“Men became scientific because they expected Law in Nature, and they expected Law in Nature because they believed in a Legislator. In most modern scientists this belief has died: it will be interesting to see how long their confidence in uniformity survives it. Two significant developments have already appeared—the hypothesis of a lawless sub-nature, and the surrender of the claim that science is true. We may be living nearer than we suppose to the end of the Scientific Age.”
A question arose yesterday in a thread, posed by Michael:

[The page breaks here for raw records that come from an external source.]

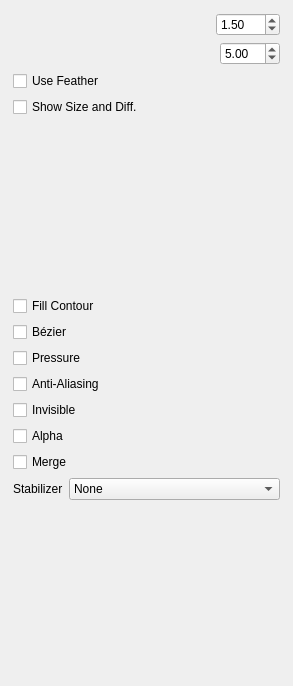
pencil2d/pencil, file app/ui/tooloptions.ui: the form before one commit.
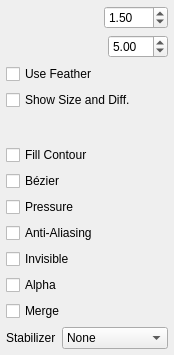
The form after the commit. Custom widgets are drawn as their Qt base class.

Commit message:
Fix Tool options margins should be inside scroll content
Before the margin was also added to the scroll bars, which is not desired.
In additional the margins are also now the same as the other widgets

Patch:
```diff
--- a/app/ui/tooloptions.ui
+++ b/app/ui/tooloptions.ui
@@ -6,14 +6,26 @@
    <rect>
     <x>0</x>
     <y>0</y>
-    <width>293</width>
-    <height>686</height>
+    <width>174</width>
+    <height>355</height>
    </rect>
   </property>
   <property name="windowTitle">
    <string>Form</string>
   </property>
   <layout class="QVBoxLayout" name="verticalLayout_3">
+   <property name="leftMargin">
+    <number>0</number>
+   </property>
+   <property name="topMargin">
+    <number>0</number>
+   </property>
+   <property name="rightMargin">
+    <number>0</number>
+   </property>
+   <property name="bottomMargin">
+    <number>0</number>
+   </property>
    <item>
     <widget class="QScrollArea" name="scrollArea">
      <property name="frameShape">
@@ -30,22 +42,25 @@
        <rect>
         <x>0</x>
         <y>0</y>
-        <width>275</width>
-        <height>668</height>
+        <width>174</width>
+        <height>355</height>
        </rect>
       </property>
+      <property name="autoFillBackground">
+       <bool>false</bool>
+      </property>
       <layout class="QVBoxLayout" name="verticalLayout">
        <property name="leftMargin">
-        <number>2</number>
+        <number>6</number>
        </property>
        <property name="topMargin">
-        <number>2</number>
+        <number>6</number>
        </property>
        <property name="rightMargin">
-        <number>2</number>
+        <number>6</number>
        </property>
        <property name="bottomMargin">
-        <number>2</number>
+        <number>6</number>
        </property>
        <item>
         <layout class="QHBoxLayout" name="horizontalLayout_2">
```
Left out of the diff: 1 changed line with no effect on the pictures. The commit also changes 1 other file.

I have a real question. Homosexuality, as a sin an abomination, is mentioned in Leviticus. That book, however, also says: – disrespect of parents should be punishable by death – sleeping with a woman during her period should make both parties outcasts – don’t eat pork – shellfish are an abomination
So my question is, why are some of the verses ignored and others so important?
It is a good question and sometimes confuses Catholics and non-Catholics. The answer to the question is in the very earliest history of the Church. After the ascension of Jesus, the apostles went about the great task of making “disciples of all the nations”, and Christianity began to spread among Jew and Gentile alike. The question quickly arose as to whether Gentile converts would have to be circumcised (the males only of course!) and follow all of the Jewish laws regarding ritual purity. If they were asked to do this, it would mean a complete revolution in their life. They would no longer be able to even eat a meal with their Gentile relatives and friends. Like the Jews, the Christians would be a people set apart, cut off from interacting in the simplest ways with non-Jews for fear of violating the hundreds of laws of the Old Testament regarding ritual purity.
From those wickedly funny folks at The Lutheran Satire. On Saint Patrick’s Day it is good to recall this from his confession of faith:
For there is no other God, nor ever was before, nor shall be hereafter, but God the Father, unbegotten and without beginning, in whom all things began, whose are all things, as we have been taught; and his son Jesus Christ, who manifestly always existed with the Father, before the beginning of time in the spirit with the Father, indescribably begotten before all things, and all things visible and invisible were made by him. He was made man, conquered death and was received into Heaven, to the Father who gave him all power over every name in Heaven and on Earth and in Hell, so that every tongue should confess that Jesus Christ is Lord and God, in whom we believe. And we look to his imminent coming again, the judge of the living and the dead, who will render to each according to his deeds. And he poured out his Holy Spirit on us in abundance, the gift and pledge of immortality, which makes the believers and the obedient into sons of God and co-heirs of Christ who is revealed, and we worship one God in the Trinity of holy name.
Anyone who can say Amen to that will be honoring Saint Patrick today in a manner he would truly approve.
The folks at The Lutheran Satire delve what happens to YouTube captioning in a video filled with bad Irish accents and Trinitarian jargon:
Then Donall and Conall tangle with Mormon missionaries: